In 1964, Jamison earned critical acclaim for her work with choreographer Agnes de Mille and the American Ballet Theatre in New York. A year later, Alvin Ailey invited Jamison to join the Alvin Ailey American Dance Theater, where she was featured in numerous productions, toured with the company to Africa and Europe and earned international acclaim for her signature performance of Cry, a fifteen minute solo piece written by Ailey for Jamison. Jamison went on to appear as a guest performer with the San Francisco Ballet, the Swedish Royal Ballet, the Cullberg Ballet, and the Vienna State Ballet. In 1980, Jamison performed on Broadway in Duke Ellington’s Sophisticated Ladies with Gregory Hines. That same year, Jamison began her own work as a choreographer. She premiered her first ballet, Divining, with the Alvin Ailey American Dance Theater in 1984. In 1988, Jamison founded The Jamison Project Dance Company.

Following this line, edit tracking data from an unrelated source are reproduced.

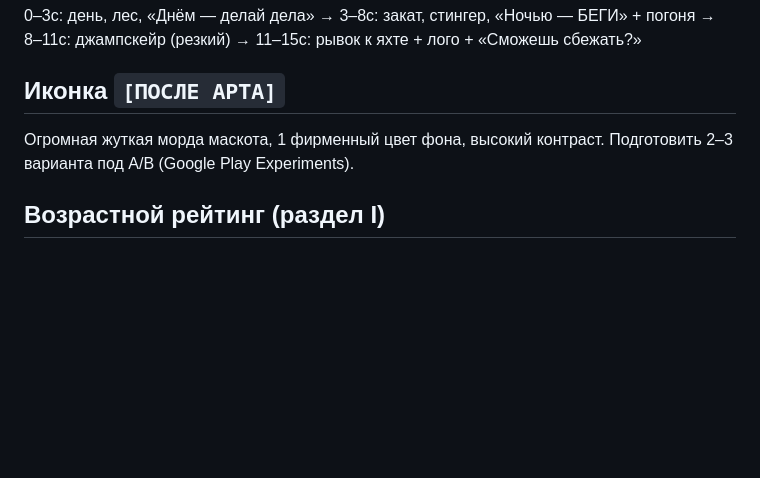
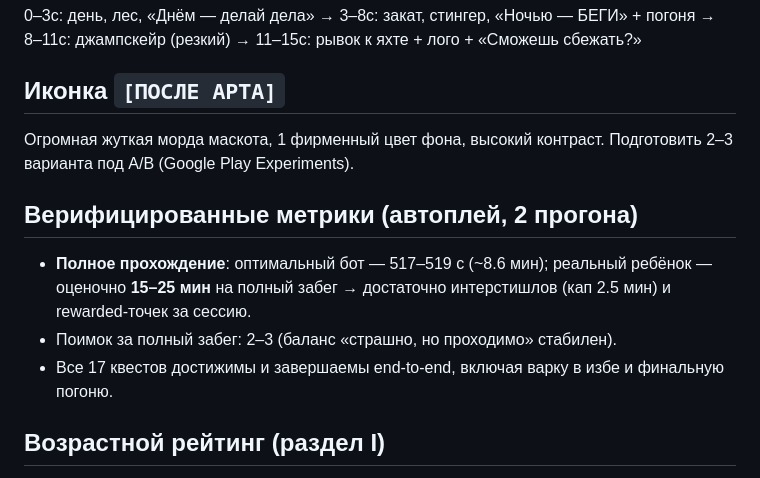
Before and after one commit to deripaskaD/mishGUNchik-escape, a Markdown page: production/store-listing.md, the part around the change. Rendered like a GitHub page; blank space fills up the shorter version.

Commit message:
docs: верифицированные метрики сессии в стор-док + рекорды в записку тестерам

```diff
--- a/production/store-listing.md
+++ b/production/store-listing.md
@@ -45,6 +45,11 @@ EN: `Scary escape game: do quests by day, hide and run from the monster at night
 Огромная жуткая морда маскота, 1 фирменный цвет фона, высокий контраст. Подготовить 2–3
 варианта под A/B (Google Play Experiments).
 
+## Верифицированные метрики (автоплей, 2 прогона)
+- **Полное прохождение**: оптимальный бот — 517–519 с (~8.6 мин); реальный ребёнок — оценочно **15–25 мин** на полный забег → достаточно интерстишлов (кап 2.5 мин) и rewarded-точек за сессию.
+- Поимок за полный забег: 2–3 (баланс «страшно, но проходимо» стабилен).
+- Все 17 квестов достижимы и завершаемы end-to-end, включая варку в избе и финальную погоню.
+
 ## Возрастной рейтинг (раздел I)
 - **Целевой рейтинг: 12+ (mild horror / infrequent horror themes)**: джампскейры и погоня,
   без крови/насилия/смертей на экране (поимка = комичный смех + сердечко).
```
Also changed, not shown: production/beta-whats-new.md (+1 -0 lines).
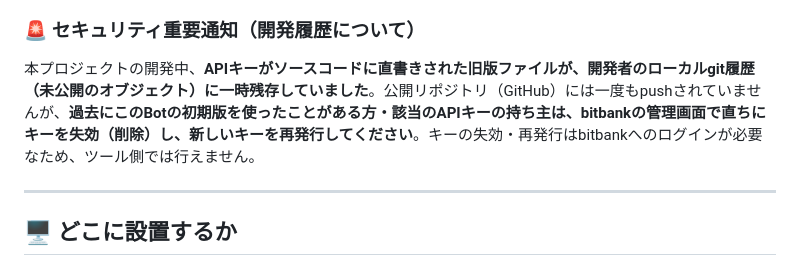
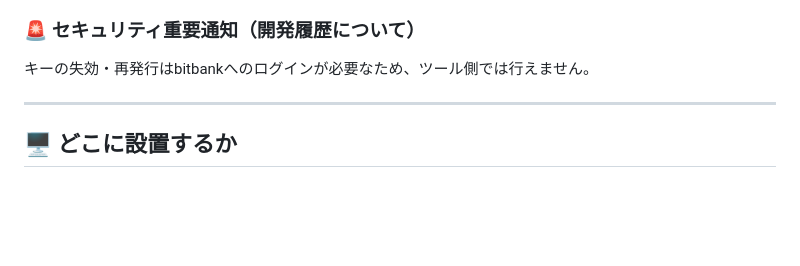
Before and after one commit to 777tools/crypto-mm-bot, a Markdown page: README.md, the part around the change. Drawn GitHub-style; blank space fills up the shorter version.

```diff
--- a/README.md
+++ b/README.md
@@ -18,7 +18,7 @@ GMO と bitbank の価格差（乖離）を利用して、ETH/JPY で自動マ
 
 ### 🚨 セキュリティ重要通知（開発履歴について）
 
-本プロジェクトの開発中、**APIキーがソースコードに直書きされた旧版ファイルが、開発者のローカルgit履歴（未公開のオブジェクト）に一時残存していました**。公開リポジトリ（GitHub）には一度もpushされていませんが、**過去にこのBotの初期版を使ったことがある方・該当のAPIキーの持ち主は、bitbankの管理画面で直ちにキーを失効（削除）し、新しいキーを再発行してください**。キーの失効・再発行はbitbankへのログインが必要なため、ツール側では行えません。
+キーの失効・再発行はbitbankへのログインが必要なため、ツール側では行えません。
 
 ---
 
```
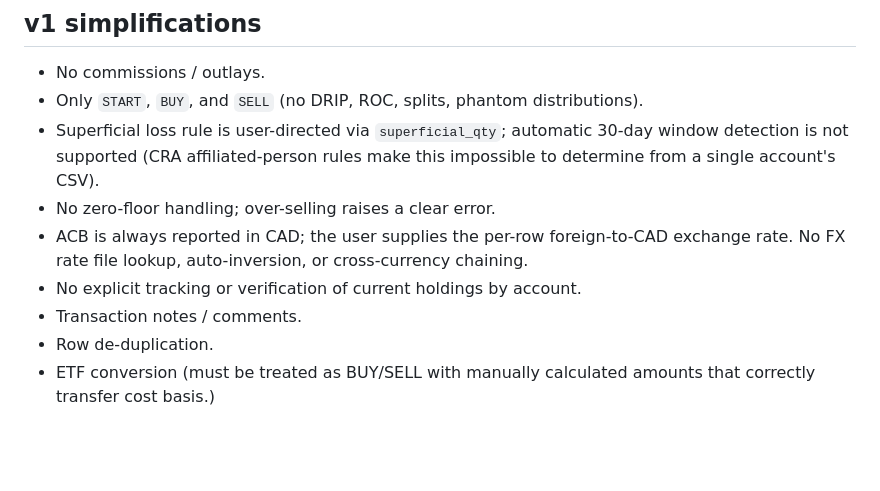
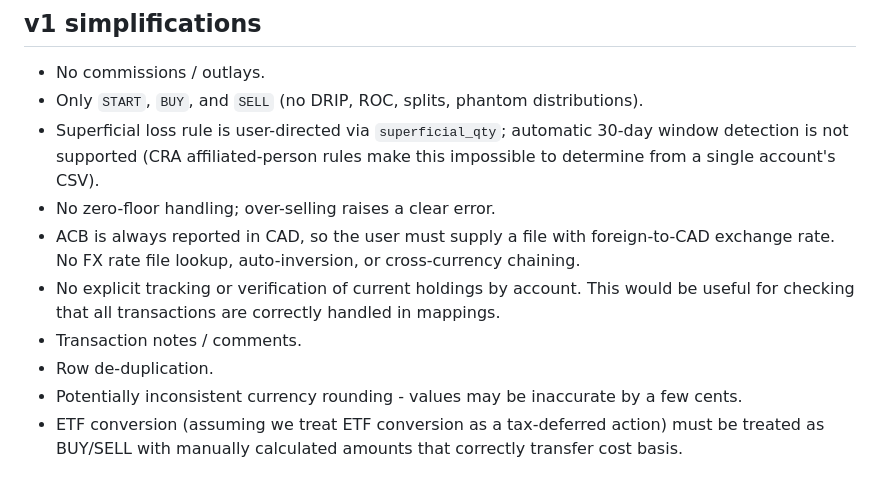
Before and after one commit to brockmuellers/acb-tracker-ca, a Markdown page: README.md, the part around the change. GitHub-like rendering; blank space fills up the shorter version.

Commit message:
Clarifying README v1 simplifications list

```diff
--- a/README.md
+++ b/README.md
@@ -127,10 +127,11 @@ python3 -m pytest test_acb.py test_translate.py -v
 - Only `START`, `BUY`, and `SELL` (no DRIP, ROC, splits, phantom distributions).
 - Superficial loss rule is user-directed via `superficial_qty`; automatic 30-day window detection is not supported (CRA affiliated-person rules make this impossible to determine from a single account's CSV).
 - No zero-floor handling; over-selling raises a clear error.
-- ACB is always reported in CAD; the user supplies the per-row foreign-to-CAD
+- ACB is always reported in CAD, so the user must supply a file with foreign-to-CAD
   exchange rate. No FX rate file lookup, auto-inversion, or cross-currency
   chaining.
-- No explicit tracking or verification of current holdings by account.
+- No explicit tracking or verification of current holdings by account. This would be useful for checking that all transactions are correctly handled in mappings.
 - Transaction notes / comments.
 - Row de-duplication.
-- ETF conversion (must be treated as BUY/SELL with manually calculated amounts that correctly transfer cost basis.)
+- Potentially inconsistent currency rounding - values may be inaccurate by a few cents.
+- ETF conversion (assuming we treat ETF conversion as a tax-deferred action) must be treated as BUY/SELL with manually calculated amounts that correctly transfer cost basis.
```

Jamison returned to the Alvin Ailey American Dance Theater in 1989, assuming the role of artistic director following the death of founder Alvin Ailey. In 1993, Jamison choreographed Hymn, a tribute to Ailey, and published her autobiography, Dancing Spirit. Under her leadership, the Alvin Ailey American Dance Theater joined forces with Fordham University to establish a joint bachelor of fine arts program with a multicultural dance curriculum. Jamison also spearheaded the construction of the company’s first permanent home, the Joan Weill Center for Dance. Although Jamison stepped down as artistic director in 2011, she remained associated with the Alvin Ailey American Dance Theater as artistic director emerita.
Judith Jamison was interviewed by The HistoryMakers on August 30, 2016.